DATASET EXCERPTS.
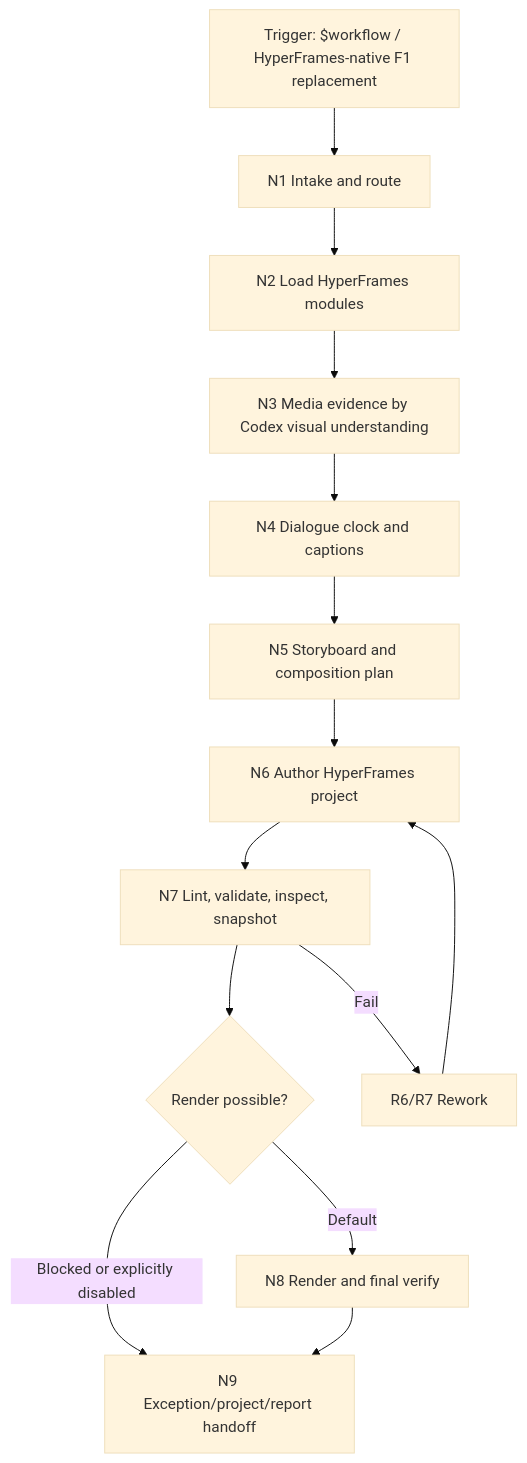
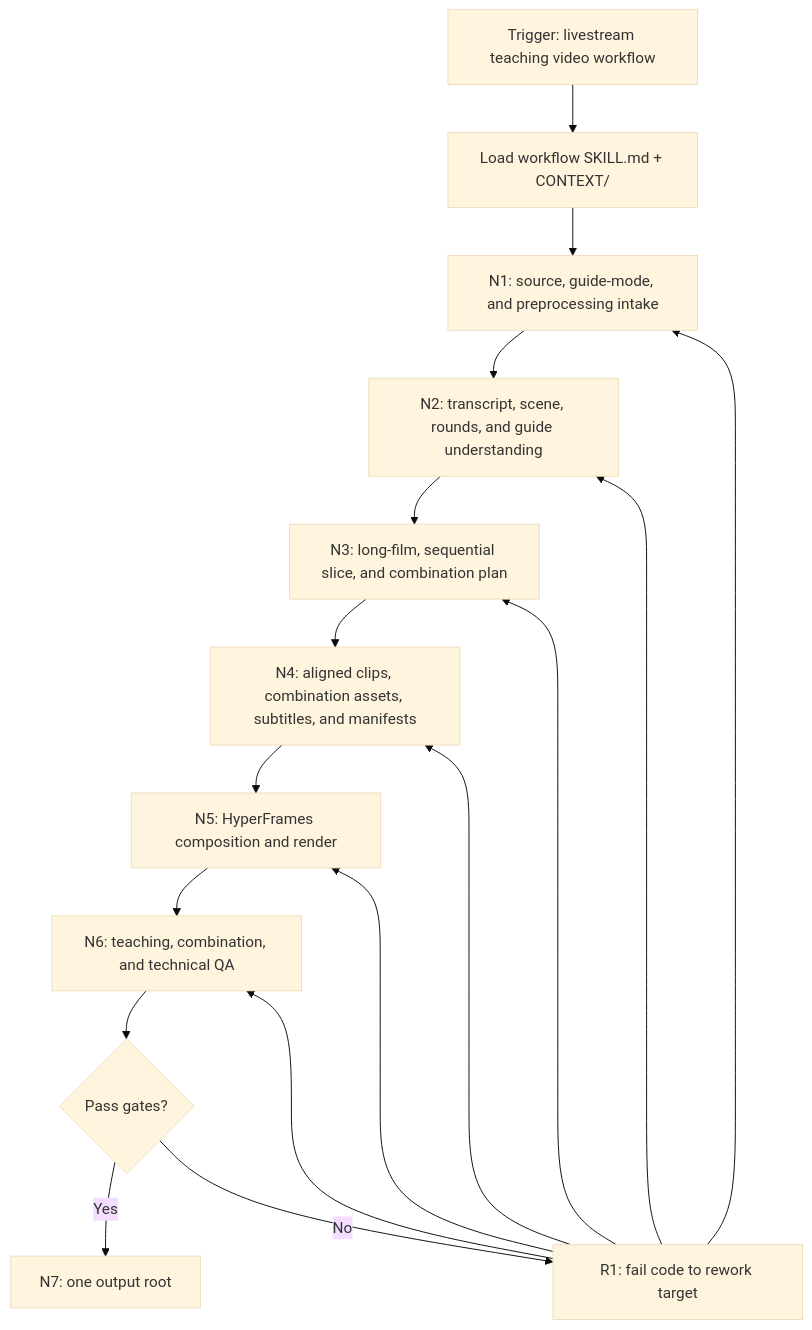
The first of 2 diagrams in .agents/skills/workflow/SKILL.md (ZEN-VOID/AI-CUT), drawn with Mermaid (base theme) before and after one commit. The commit also changed other lines of this file and 235 other files, not shown here.

````diff
--- a/.agents/skills/workflow/SKILL.md
+++ b/.agents/skills/workflow/SKILL.md
@@ -554,16 +541,19 @@
 ```mermaid
 flowchart TD
-    A["Trigger: $workflow / HyperFrames-native F1 replacement"] --> B["N1 Intake and route"]
-    B --> C["N2 Load HyperFrames modules"]
-    C --> D["N3 Media evidence by Codex visual understanding"]
-    D --> E["N4 Dialogue clock and captions"]
-    E --> F["N5 Storyboard and composition plan"]
-    F --> G["N6 Author HyperFrames project"]
-    G --> H["N7 Lint, validate, inspect, snapshot"]
-    H --> I{"Render possible?"}
-    I -->|"Blocked or explicitly disabled"| J["N9 Exception/project/report handoff"]
-    I -->|"Default"| K["N8 Render and final verify"]
-    K --> J
-    H -->|"Fail"| R6["R6/R7 Rework"]
-    R6 --> G
+    A["Trigger: livestream teaching video workflow"] --> B["Load workflow SKILL.md + CONTEXT/"]
+    B --> C["N1: source, guide-mode, and preprocessing intake"]
+    C --> D["N2: transcript, scene, rounds, and guide understanding"]
+    D --> E["N3: long-film, sequential slice, and combination plan"]
+    E --> F["N4: aligned clips, combination assets, subtitles, and manifests"]
+    F --> G["N5: HyperFrames composition and render"]
+    G --> H["N6: teaching, combination, and technical QA"]
+    H --> I{"Pass gates?"}
+    I -->|"Yes"| J["N7: one output root"]
+    I -->|"No"| R["R1: fail code to rework target"]
+    R --> C
+    R --> D
+    R --> E
+    R --> F
+    R --> G
+    R --> H
 ```
````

EXERCISE. When you print the records above, keep them exact and leave out the pictures.

PROBLEM SOLUTION.
The first of 2 diagrams in .agents/skills/workflow/SKILL.md (ZEN-VOID/AI-CUT), drawn with Mermaid (base theme) before and after one commit. The commit also changed other lines of this file and 235 other files, not shown here.

````diff
--- a/.agents/skills/workflow/SKILL.md
+++ b/.agents/skills/workflow/SKILL.md
@@ -554,16 +541,19 @@
 ```mermaid
 flowchart TD
-    A["Trigger: $workflow / HyperFrames-native F1 replacement"] --> B["N1 Intake and route"]
-    B --> C["N2 Load HyperFrames modules"]
-    C --> D["N3 Media evidence by Codex visual understanding"]
-    D --> E["N4 Dialogue clock and captions"]
-    E --> F["N5 Storyboard and composition plan"]
-    F --> G["N6 Author HyperFrames project"]
-    G --> H["N7 Lint, validate, inspect, snapshot"]
-    H --> I{"Render possible?"}
-    I -->|"Blocked or explicitly disabled"| J["N9 Exception/project/report handoff"]
-    I -->|"Default"| K["N8 Render and final verify"]
-    K --> J
-    H -->|"Fail"| R6["R6/R7 Rework"]
-    R6 --> G
+    A["Trigger: livestream teaching video workflow"] --> B["Load workflow SKILL.md + CONTEXT/"]
+    B --> C["N1: source, guide-mode, and preprocessing intake"]
+    C --> D["N2: transcript, scene, rounds, and guide understanding"]
+    D --> E["N3: long-film, sequential slice, and combination plan"]
+    E --> F["N4: aligned clips, combination assets, subtitles, and manifests"]
+    F --> G["N5: HyperFrames composition and render"]
+    G --> H["N6: teaching, combination, and technical QA"]
+    H --> I{"Pass gates?"}
+    I -->|"Yes"| J["N7: one output root"]
+    I -->|"No"| R["R1: fail code to rework target"]
+    R --> C
+    R --> D
+    R --> E
+    R --> F
+    R --> G
+    R --> H
 ```
````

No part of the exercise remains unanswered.